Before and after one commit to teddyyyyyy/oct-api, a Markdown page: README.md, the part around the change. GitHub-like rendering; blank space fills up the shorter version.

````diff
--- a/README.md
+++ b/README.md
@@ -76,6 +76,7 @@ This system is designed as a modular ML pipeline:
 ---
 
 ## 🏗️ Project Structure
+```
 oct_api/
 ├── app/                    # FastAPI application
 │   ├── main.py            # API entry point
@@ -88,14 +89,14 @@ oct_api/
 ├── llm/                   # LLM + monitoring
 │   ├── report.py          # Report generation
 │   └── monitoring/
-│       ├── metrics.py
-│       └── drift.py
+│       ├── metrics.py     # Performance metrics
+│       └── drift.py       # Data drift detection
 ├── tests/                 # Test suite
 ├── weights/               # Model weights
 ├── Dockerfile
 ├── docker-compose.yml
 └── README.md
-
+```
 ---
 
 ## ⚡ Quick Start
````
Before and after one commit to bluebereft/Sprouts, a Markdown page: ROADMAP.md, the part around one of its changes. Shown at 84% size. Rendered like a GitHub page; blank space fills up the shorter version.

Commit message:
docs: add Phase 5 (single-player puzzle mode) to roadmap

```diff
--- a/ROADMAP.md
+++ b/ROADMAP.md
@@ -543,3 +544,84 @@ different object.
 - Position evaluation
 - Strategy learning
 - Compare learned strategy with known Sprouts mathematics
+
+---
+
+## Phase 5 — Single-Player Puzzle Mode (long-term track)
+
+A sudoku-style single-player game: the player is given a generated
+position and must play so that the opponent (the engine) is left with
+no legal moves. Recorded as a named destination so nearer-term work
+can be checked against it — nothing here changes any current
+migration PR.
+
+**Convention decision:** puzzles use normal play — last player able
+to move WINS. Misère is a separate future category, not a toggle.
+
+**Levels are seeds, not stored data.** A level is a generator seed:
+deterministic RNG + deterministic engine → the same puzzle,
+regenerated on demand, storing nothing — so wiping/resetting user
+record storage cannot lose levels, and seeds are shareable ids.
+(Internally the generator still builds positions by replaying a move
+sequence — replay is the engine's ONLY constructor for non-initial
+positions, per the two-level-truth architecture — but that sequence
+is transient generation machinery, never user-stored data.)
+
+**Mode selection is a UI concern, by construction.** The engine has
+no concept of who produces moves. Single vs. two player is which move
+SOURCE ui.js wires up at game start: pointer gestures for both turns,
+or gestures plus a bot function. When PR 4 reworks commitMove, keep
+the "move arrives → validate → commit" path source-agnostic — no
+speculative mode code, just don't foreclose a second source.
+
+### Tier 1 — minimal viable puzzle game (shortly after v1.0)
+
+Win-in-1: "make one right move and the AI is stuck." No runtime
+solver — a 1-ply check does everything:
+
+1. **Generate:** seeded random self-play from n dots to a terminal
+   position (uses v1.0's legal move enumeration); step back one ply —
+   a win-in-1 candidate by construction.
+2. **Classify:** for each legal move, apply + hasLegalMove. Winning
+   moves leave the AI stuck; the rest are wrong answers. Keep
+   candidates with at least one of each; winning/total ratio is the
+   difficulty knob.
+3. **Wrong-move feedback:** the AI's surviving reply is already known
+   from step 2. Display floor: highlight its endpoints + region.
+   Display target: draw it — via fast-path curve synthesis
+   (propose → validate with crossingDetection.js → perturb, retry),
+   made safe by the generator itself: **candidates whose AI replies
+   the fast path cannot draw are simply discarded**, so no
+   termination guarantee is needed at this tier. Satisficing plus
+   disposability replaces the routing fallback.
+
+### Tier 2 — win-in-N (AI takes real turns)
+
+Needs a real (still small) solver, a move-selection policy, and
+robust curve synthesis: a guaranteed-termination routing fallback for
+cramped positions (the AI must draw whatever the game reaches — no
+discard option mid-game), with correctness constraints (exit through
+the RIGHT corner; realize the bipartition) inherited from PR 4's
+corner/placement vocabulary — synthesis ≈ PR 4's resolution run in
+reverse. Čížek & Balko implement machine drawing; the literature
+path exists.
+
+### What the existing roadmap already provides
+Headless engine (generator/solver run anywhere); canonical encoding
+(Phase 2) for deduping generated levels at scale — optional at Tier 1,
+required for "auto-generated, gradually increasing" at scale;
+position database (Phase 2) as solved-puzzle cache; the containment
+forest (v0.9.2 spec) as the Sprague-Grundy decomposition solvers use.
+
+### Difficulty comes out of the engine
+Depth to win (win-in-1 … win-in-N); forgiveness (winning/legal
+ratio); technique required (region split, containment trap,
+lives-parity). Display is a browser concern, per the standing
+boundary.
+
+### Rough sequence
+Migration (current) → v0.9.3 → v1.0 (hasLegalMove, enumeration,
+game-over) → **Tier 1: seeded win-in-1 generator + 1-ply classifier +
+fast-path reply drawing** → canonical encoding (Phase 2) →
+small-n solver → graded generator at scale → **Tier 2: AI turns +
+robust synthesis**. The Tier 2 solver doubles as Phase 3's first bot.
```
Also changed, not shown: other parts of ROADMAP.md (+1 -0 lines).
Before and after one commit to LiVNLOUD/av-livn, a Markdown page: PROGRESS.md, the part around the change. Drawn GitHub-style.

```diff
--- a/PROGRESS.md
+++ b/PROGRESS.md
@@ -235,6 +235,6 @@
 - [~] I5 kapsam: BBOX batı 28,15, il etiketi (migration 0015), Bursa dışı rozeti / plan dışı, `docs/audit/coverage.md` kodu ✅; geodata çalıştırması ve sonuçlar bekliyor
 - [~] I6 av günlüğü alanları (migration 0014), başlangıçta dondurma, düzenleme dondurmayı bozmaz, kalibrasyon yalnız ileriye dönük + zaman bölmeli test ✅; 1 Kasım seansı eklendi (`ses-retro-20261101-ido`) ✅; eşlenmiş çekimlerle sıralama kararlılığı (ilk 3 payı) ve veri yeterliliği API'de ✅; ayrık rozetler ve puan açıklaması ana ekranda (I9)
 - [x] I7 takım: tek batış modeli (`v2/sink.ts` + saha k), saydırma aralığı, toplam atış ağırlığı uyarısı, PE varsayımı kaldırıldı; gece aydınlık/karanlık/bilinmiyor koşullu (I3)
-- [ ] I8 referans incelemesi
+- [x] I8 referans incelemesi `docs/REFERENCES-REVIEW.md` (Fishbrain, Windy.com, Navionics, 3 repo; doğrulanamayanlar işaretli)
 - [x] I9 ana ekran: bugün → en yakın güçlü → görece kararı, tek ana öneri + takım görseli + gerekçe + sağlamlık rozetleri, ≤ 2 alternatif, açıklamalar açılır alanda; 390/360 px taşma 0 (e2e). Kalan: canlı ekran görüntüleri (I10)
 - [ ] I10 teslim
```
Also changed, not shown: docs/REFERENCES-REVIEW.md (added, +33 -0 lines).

####################

The listing above is to be written out again word for word.

Before and after one commit to teddyyyyyy/oct-api, a Markdown page: README.md, the part around the change. GitHub-like rendering; blank space fills up the shorter version.

````diff
--- a/README.md
+++ b/README.md
@@ -76,6 +76,7 @@ This system is designed as a modular ML pipeline:
 ---
 
 ## 🏗️ Project Structure
+```
 oct_api/
 ├── app/                    # FastAPI application
 │   ├── main.py            # API entry point
@@ -88,14 +89,14 @@ oct_api/
 ├── llm/                   # LLM + monitoring
 │   ├── report.py          # Report generation
 │   └── monitoring/
-│       ├── metrics.py
-│       └── drift.py
+│       ├── metrics.py     # Performance metrics
+│       └── drift.py       # Data drift detection
 ├── tests/                 # Test suite
 ├── weights/               # Model weights
 ├── Dockerfile
 ├── docker-compose.yml
 └── README.md
-
+```
 ---
 
 ## ⚡ Quick Start
````
Before and after one commit to bluebereft/Sprouts, a Markdown page: ROADMAP.md, the part around one of its changes. Shown at 84% size. Rendered like a GitHub page; blank space fills up the shorter version.

Commit message:
docs: add Phase 5 (single-player puzzle mode) to roadmap

```diff
--- a/ROADMAP.md
+++ b/ROADMAP.md
@@ -543,3 +544,84 @@ different object.
 - Position evaluation
 - Strategy learning
 - Compare learned strategy with known Sprouts mathematics
+
+---
+
+## Phase 5 — Single-Player Puzzle Mode (long-term track)
+
+A sudoku-style single-player game: the player is given a generated
+position and must play so that the opponent (the engine) is left with
+no legal moves. Recorded as a named destination so nearer-term work
+can be checked against it — nothing here changes any current
+migration PR.
+
+**Convention decision:** puzzles use normal play — last player able
+to move WINS. Misère is a separate future category, not a toggle.
+
+**Levels are seeds, not stored data.** A level is a generator seed:
+deterministic RNG + deterministic engine → the same puzzle,
+regenerated on demand, storing nothing — so wiping/resetting user
+record storage cannot lose levels, and seeds are shareable ids.
+(Internally the generator still builds positions by replaying a move
+sequence — replay is the engine's ONLY constructor for non-initial
+positions, per the two-level-truth architecture — but that sequence
+is transient generation machinery, never user-stored data.)
+
+**Mode selection is a UI concern, by construction.** The engine has
+no concept of who produces moves. Single vs. two player is which move
+SOURCE ui.js wires up at game start: pointer gestures for both turns,
+or gestures plus a bot function. When PR 4 reworks commitMove, keep
+the "move arrives → validate → commit" path source-agnostic — no
+speculative mode code, just don't foreclose a second source.
+
+### Tier 1 — minimal viable puzzle game (shortly after v1.0)
+
+Win-in-1: "make one right move and the AI is stuck." No runtime
+solver — a 1-ply check does everything:
+
+1. **Generate:** seeded random self-play from n dots to a terminal
+   position (uses v1.0's legal move enumeration); step back one ply —
+   a win-in-1 candidate by construction.
+2. **Classify:** for each legal move, apply + hasLegalMove. Winning
+   moves leave the AI stuck; the rest are wrong answers. Keep
+   candidates with at least one of each; winning/total ratio is the
+   difficulty knob.
+3. **Wrong-move feedback:** the AI's surviving reply is already known
+   from step 2. Display floor: highlight its endpoints + region.
+   Display target: draw it — via fast-path curve synthesis
+   (propose → validate with crossingDetection.js → perturb, retry),
+   made safe by the generator itself: **candidates whose AI replies
+   the fast path cannot draw are simply discarded**, so no
+   termination guarantee is needed at this tier. Satisficing plus
+   disposability replaces the routing fallback.
+
+### Tier 2 — win-in-N (AI takes real turns)
+
+Needs a real (still small) solver, a move-selection policy, and
+robust curve synthesis: a guaranteed-termination routing fallback for
+cramped positions (the AI must draw whatever the game reaches — no
+discard option mid-game), with correctness constraints (exit through
+the RIGHT corner; realize the bipartition) inherited from PR 4's
+corner/placement vocabulary — synthesis ≈ PR 4's resolution run in
+reverse. Čížek & Balko implement machine drawing; the literature
+path exists.
+
+### What the existing roadmap already provides
+Headless engine (generator/solver run anywhere); canonical encoding
+(Phase 2) for deduping generated levels at scale — optional at Tier 1,
+required for "auto-generated, gradually increasing" at scale;
+position database (Phase 2) as solved-puzzle cache; the containment
+forest (v0.9.2 spec) as the Sprague-Grundy decomposition solvers use.
+
+### Difficulty comes out of the engine
+Depth to win (win-in-1 … win-in-N); forgiveness (winning/legal
+ratio); technique required (region split, containment trap,
+lives-parity). Display is a browser concern, per the standing
+boundary.
+
+### Rough sequence
+Migration (current) → v0.9.3 → v1.0 (hasLegalMove, enumeration,
+game-over) → **Tier 1: seeded win-in-1 generator + 1-ply classifier +
+fast-path reply drawing** → canonical encoding (Phase 2) →
+small-n solver → graded generator at scale → **Tier 2: AI turns +
+robust synthesis**. The Tier 2 solver doubles as Phase 3's first bot.
```
Also changed, not shown: other parts of ROADMAP.md (+1 -0 lines).
Before and after one commit to LiVNLOUD/av-livn, a Markdown page: PROGRESS.md, the part around the change. Drawn GitHub-style.

```diff
--- a/PROGRESS.md
+++ b/PROGRESS.md
@@ -235,6 +235,6 @@
 - [~] I5 kapsam: BBOX batı 28,15, il etiketi (migration 0015), Bursa dışı rozeti / plan dışı, `docs/audit/coverage.md` kodu ✅; geodata çalıştırması ve sonuçlar bekliyor
 - [~] I6 av günlüğü alanları (migration 0014), başlangıçta dondurma, düzenleme dondurmayı bozmaz, kalibrasyon yalnız ileriye dönük + zaman bölmeli test ✅; 1 Kasım seansı eklendi (`ses-retro-20261101-ido`) ✅; eşlenmiş çekimlerle sıralama kararlılığı (ilk 3 payı) ve veri yeterliliği API'de ✅; ayrık rozetler ve puan açıklaması ana ekranda (I9)
 - [x] I7 takım: tek batış modeli (`v2/sink.ts` + saha k), saydırma aralığı, toplam atış ağırlığı uyarısı, PE varsayımı kaldırıldı; gece aydınlık/karanlık/bilinmiyor koşullu (I3)
-- [ ] I8 referans incelemesi
+- [x] I8 referans incelemesi `docs/REFERENCES-REVIEW.md` (Fishbrain, Windy.com, Navionics, 3 repo; doğrulanamayanlar işaretli)
 - [x] I9 ana ekran: bugün → en yakın güçlü → görece kararı, tek ana öneri + takım görseli + gerekçe + sağlamlık rozetleri, ≤ 2 alternatif, açıklamalar açılır alanda; 390/360 px taşma 0 (e2e). Kalan: canlı ekran görüntüleri (I10)
 - [ ] I10 teslim
```
Also changed, not shown: docs/REFERENCES-REVIEW.md (added, +33 -0 lines).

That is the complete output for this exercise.